(Dataset extract Opens)
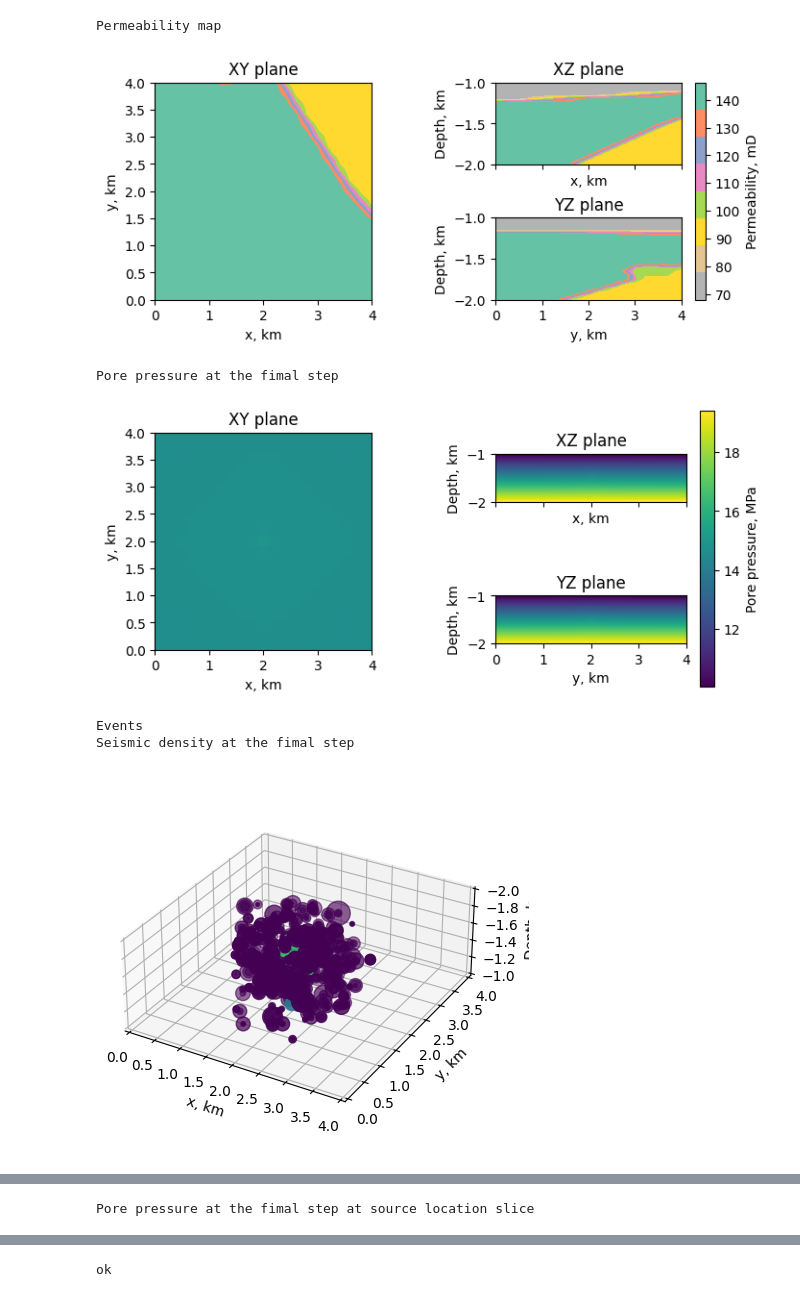
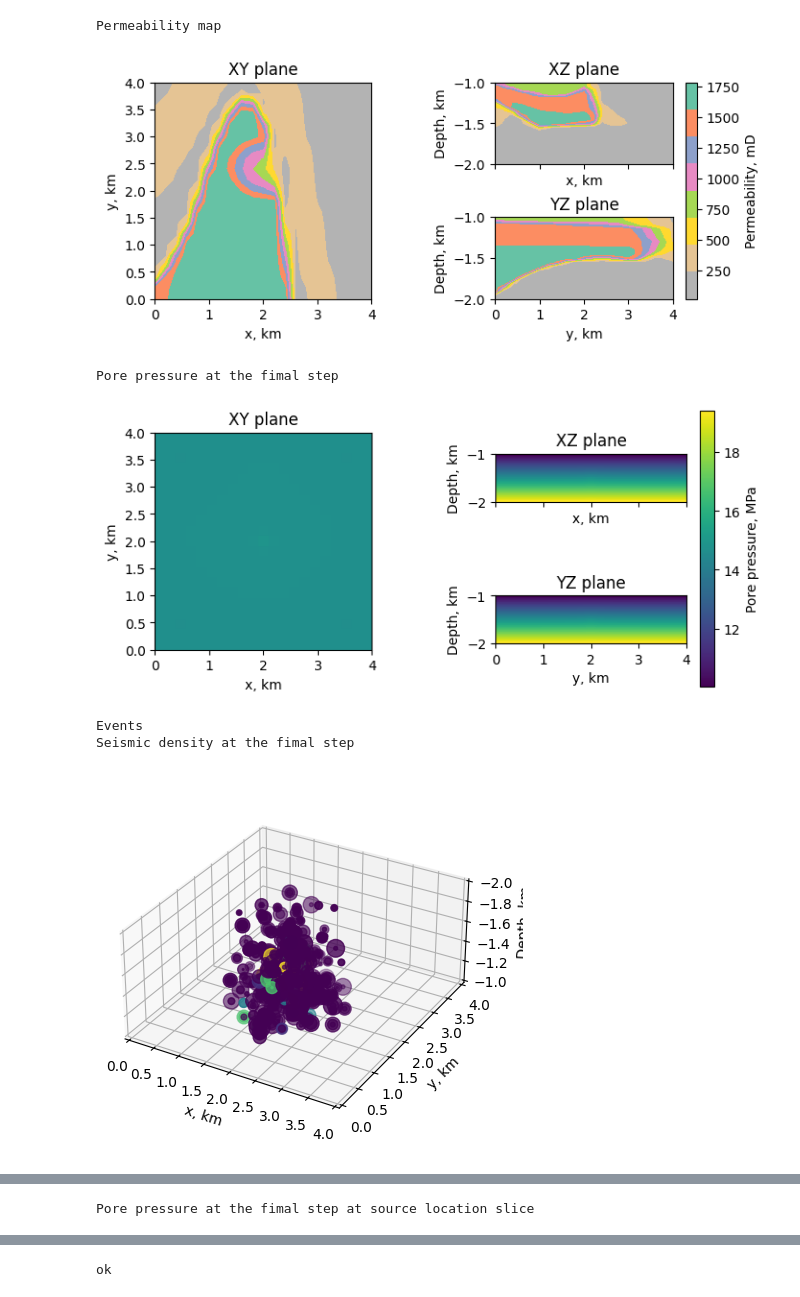
Before and after one commit to mexalon/mm_modeling, a Jupyter notebook: perms_to_events.ipynb, the cells around one changed output, grey strips where cells are left out. Cells and saved outputs as stored; diff of their text form; code cells hidden in the pictures.

```diff
--- a/perms_to_events.ipynb
+++ b/perms_to_events.ipynb
@@ -15,22 +16,25 @@ from methods.seism_calc_functions import Micro_Seismic_Seeds, get_litostat_press
     get_norm_and_shear_stress_on_seeds, check_colomb_criteria, get_raw_events, resample_raw_events, get_events, get_events_list, pad_events
 # %%
 # setup base params and eq
-# params = BaseConfig(
-#             sources = [{'loc':(2000, 2000, 1500), 'Q':[1, 1], 'P': 0.2}, # P - target overpressue relative to max pressure in sources (if p0=0.1 MPa, P=-0.05 => abs pressure = 0.1 - 0.05 = 0.05 MPa)
-#                        {'loc':(500, 500, 1500), 'Q':[-0.25, -0.25], 'P': -0.05},
-#                        {'loc':(3500, 500, 1500), 'Q':[-0.25, -0.25], 'P': -0.05},
-#                        {'loc':(3500, 3500, 1500), 'Q':[-0.25, -0.25], 'P': -0.05},
-#                        {'loc':(500, 3500, 1500), 'Q':[-0.25, -0.25], 'P': -0.05},],
-#             time_scale = 3600,
-#             t_range = 120,
-#             NSAMPL = 200,
-#             )
+params = BaseConfig(
+            sources = [{'loc':(2000, 2000, 1500), 'Q':[1, 1], 'P': 0.2}, # P - target overpressue relative to max pressure in sources (if p0=0.1 MPa, P=-0.05 => abs pressure = 0.1 - 0.05 = 0.05 MPa)
+                       {'loc':(500, 500, 1500), 'Q':[-0.25, -0.25], 'P': -0.05},
+                       {'loc':(3500, 500, 1500), 'Q':[-0.25, -0.25], 'P': -0.05},
+                       {'loc':(3500, 3500, 1500), 'Q':[-0.25, -0.25], 'P': -0.05},
+                       {'loc':(500, 3500, 1500), 'Q':[-0.25, -0.25], 'P': -0.05},],
+            time_scale = 3600,
+            t_range = 120,
+            NSAMPL = 200,
+            )
 
-params = BaseConfig()
-params.load() # loading from existing params.yaml file. To dump some BaseConfig oject use its .dump(filename) mehod
+params.dump()
+
+# params = BaseConfig()
+# params.load() # loading from existing params.yaml file. To dump some BaseConfig oject use its .dump(filename) mehod
 
 # eq initial setup
 eq = Diffusion_with_Source_and_Gravity(np.ones(params.shape), params)
+storage = MemoryStorage(write_mode='truncate')
 # %%
 # wells testing if needed (it takes about 6 min)
 press_in_locs, interpolators = test_wells(eq, params, k_list=10**np.linspace(-1, 5, 30))
@@ -41,10 +45,12 @@ with h5py.File(filename, 'r') as f:
     mshape = f['perm'].shape
     nmodels = mshape[0]
 
-idx_list = range(6339, nmodels)
-# idx_list = [4340,4350]
+idx_list = range(8959, nmodels)
+# idx_list = [8949,8959]
 
 pbar = tqdm(idx_list)
+
+# tracemalloc.start()
 
 for ii in pbar:
 
@@ -64,7 +70,6 @@ for ii in pbar:
     q_factors = get_q_factors(perm, p0, params)
     eq.source_field = eq.update_source_field(0, q_factors) # updating source fields q_new = q * factor
 
-    storage = MemoryStorage()
     res = eq.solve(p0, t_range=params.t_range, adaptive=True, tracker=[storage.tracker(1)])
     # res = eq.solve(p0, t_range=params.t_range, adaptive=True, tracker=['progress', 'plot', storage.tracker(1)]) # use it for testing
     pore_press = np.stack(storage.data, axis=0) # 4d np array
@@ -90,53 +95,59 @@ for ii in pbar:
     events_by_time = np.sum(events, axis=(1,2,3)) # events number at every step
     tot_events = np.sum(events)
 
+    # seeds = None # try to avoid memory leak
+
     '''saving'''
     pbar.set_postfix({'saving data': ii})
-    ev_len_with_pad = int(1.1 * params.target_events_num) # 10% padding for data shape consistency
+    ev_len_with_pad = params.target_events_num + params.events_list_pad # 10% padding for data shape consistency
     padded_events = pad_events(events_list, ev_len_with_pad) # fills extra lines with -1
 
     add_data_to_h5dataset(filename, ii, padded_events, 'events')
     add_data_to_h5dataset(filename, ii, pore_press[-1], 'pore')
     add_data_to_h5dataset(filename, ii, np.cumsum(events_dens, axis=0)[-1], 'ev_dens') # cumulative seismic density al the last step
 
+    # print(tracemalloc.get_traced_memory())
+
+# tracemalloc.stop()
+
 # at last writing params to file just for the case
 fname_for_params = f'params_{filename.split('.')[0]}.yaml'
 params.dump(fname_for_params)
 # %%
 filename = 'downscaled_models_04_16_2024__17_47_01.h5'
 # filename = 'test.h5'
-jj = 6338 # last = 6338
+jj = 8959 # last = 8959
 
 with h5py.File(filename, 'a') as f:
     ev = f['events'][jj]
     pp = f['perm'][jj]
     pore = f['pore'][jj]
     ev_d = f['ev_dens'][jj]
 
 spec_params = BaseConfig()
 spec_params.load() # loading params
 
 print('Permeability map')
 plot_perm(pp, loc=(10, 10, 10), params=spec_params)
 
 print('Pore pressure at the fimal step')
 plot_press(pore, loc=(10, 10, 10), params=spec_params)
 
 print('Events')
 plot_event_list(ev[0:900], params=spec_params)
 
 print('Seismic density at the fimal step')
 plot_events_projection(ev_d, params=spec_params)
 
 print('Pore pressure at the fimal step at source location slice')
 fig, ax = plt.subplots()
 ims = ax.imshow(pore[:,:,10]) # pore press at source location slice
 plt.colorbar(ims, ax=ax)
 # %% [output]
 Permeability map
-[figure, old version]
+[figure, new version]
 Pore pressure at the fimal step
 [figure]
 Events
 Seismic density at the fimal step
-[figure, old version]
+[figure, new version]
```
Also changed, not shown: parts of 4 cells of this notebook, 5 other files.
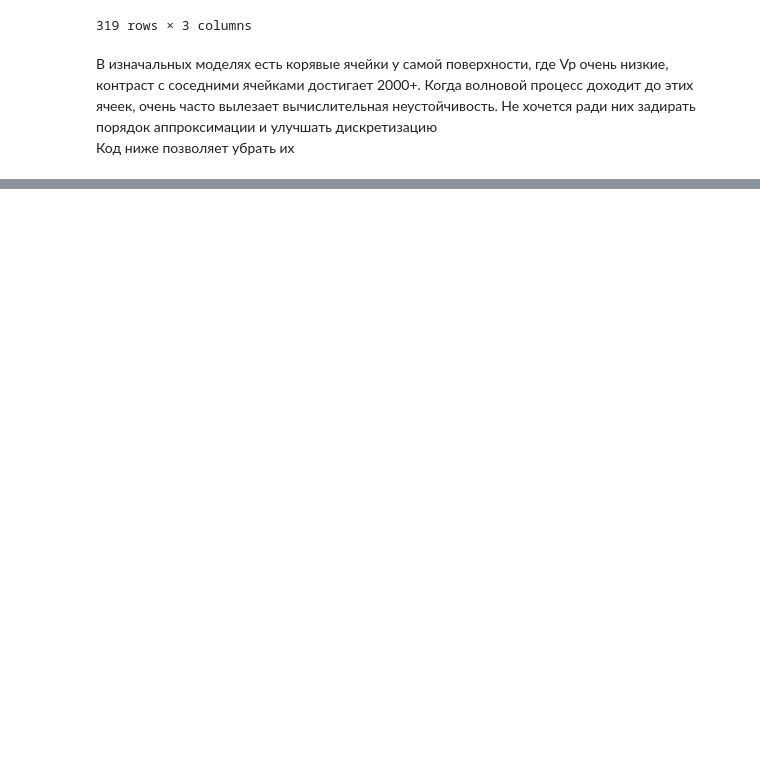
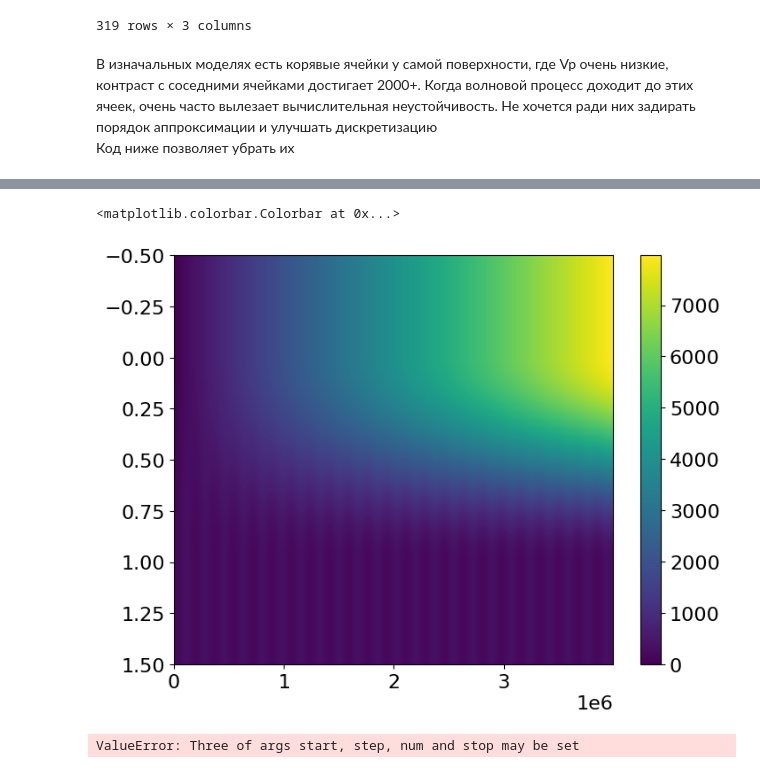
Before and after one commit to spaceswimmer/Seismic_modeling, a Jupyter notebook: 2d_vankor.ipynb, the cells around one changed output, grey strips where cells are left out. Drawn from its saved outputs; the diff is of its cells as text; code cells hidden in the pictures; blank space fills up the shorter version.

Commit message:
2d modeling WIP

```diff
--- a/2d_vankor.ipynb
+++ b/2d_vankor.ipynb
@@ -83,0 +157,15 @@ for i, scenario in enumerate(scenarios[:1]): #single check
+# %%
+plt.imshow(np.where(1/rho_data_int), aspect='auto')
+plt.colorbar()
+# %% [output]
+<matplotlib.colorbar.Colorbar at 0x...>
+[figure, added]
+# %%
+t0, tn = 0., 2000.
+dt = model.critical_dt
+time_range = TimeAxis(start=t0, stop=tn, step=dt)
+
+src = RickerSource(name='src', grid = model.grid, f0=0.015, time_range=time_range)
+src.coordinates.data[:] = [df_ins['X'][159], df_ins['Z'][159]]
+# %% [output]
+ValueError: Three of args start, step, num and stop may be set
```
Also changed, not shown: parts of 22 cells of this notebook, 2 other files.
(Dataset extract Closes)
# What is required
Copy all lines of the records that have the string "print" in them.

# Solution to this task
+    # print(tracemalloc.get_traced_memory())
 print('Permeability map')
 print('Pore pressure at the fimal step')
 print('Events')
 print('Seismic density at the fimal step')
 print('Pore pressure at the fimal step at source location slice')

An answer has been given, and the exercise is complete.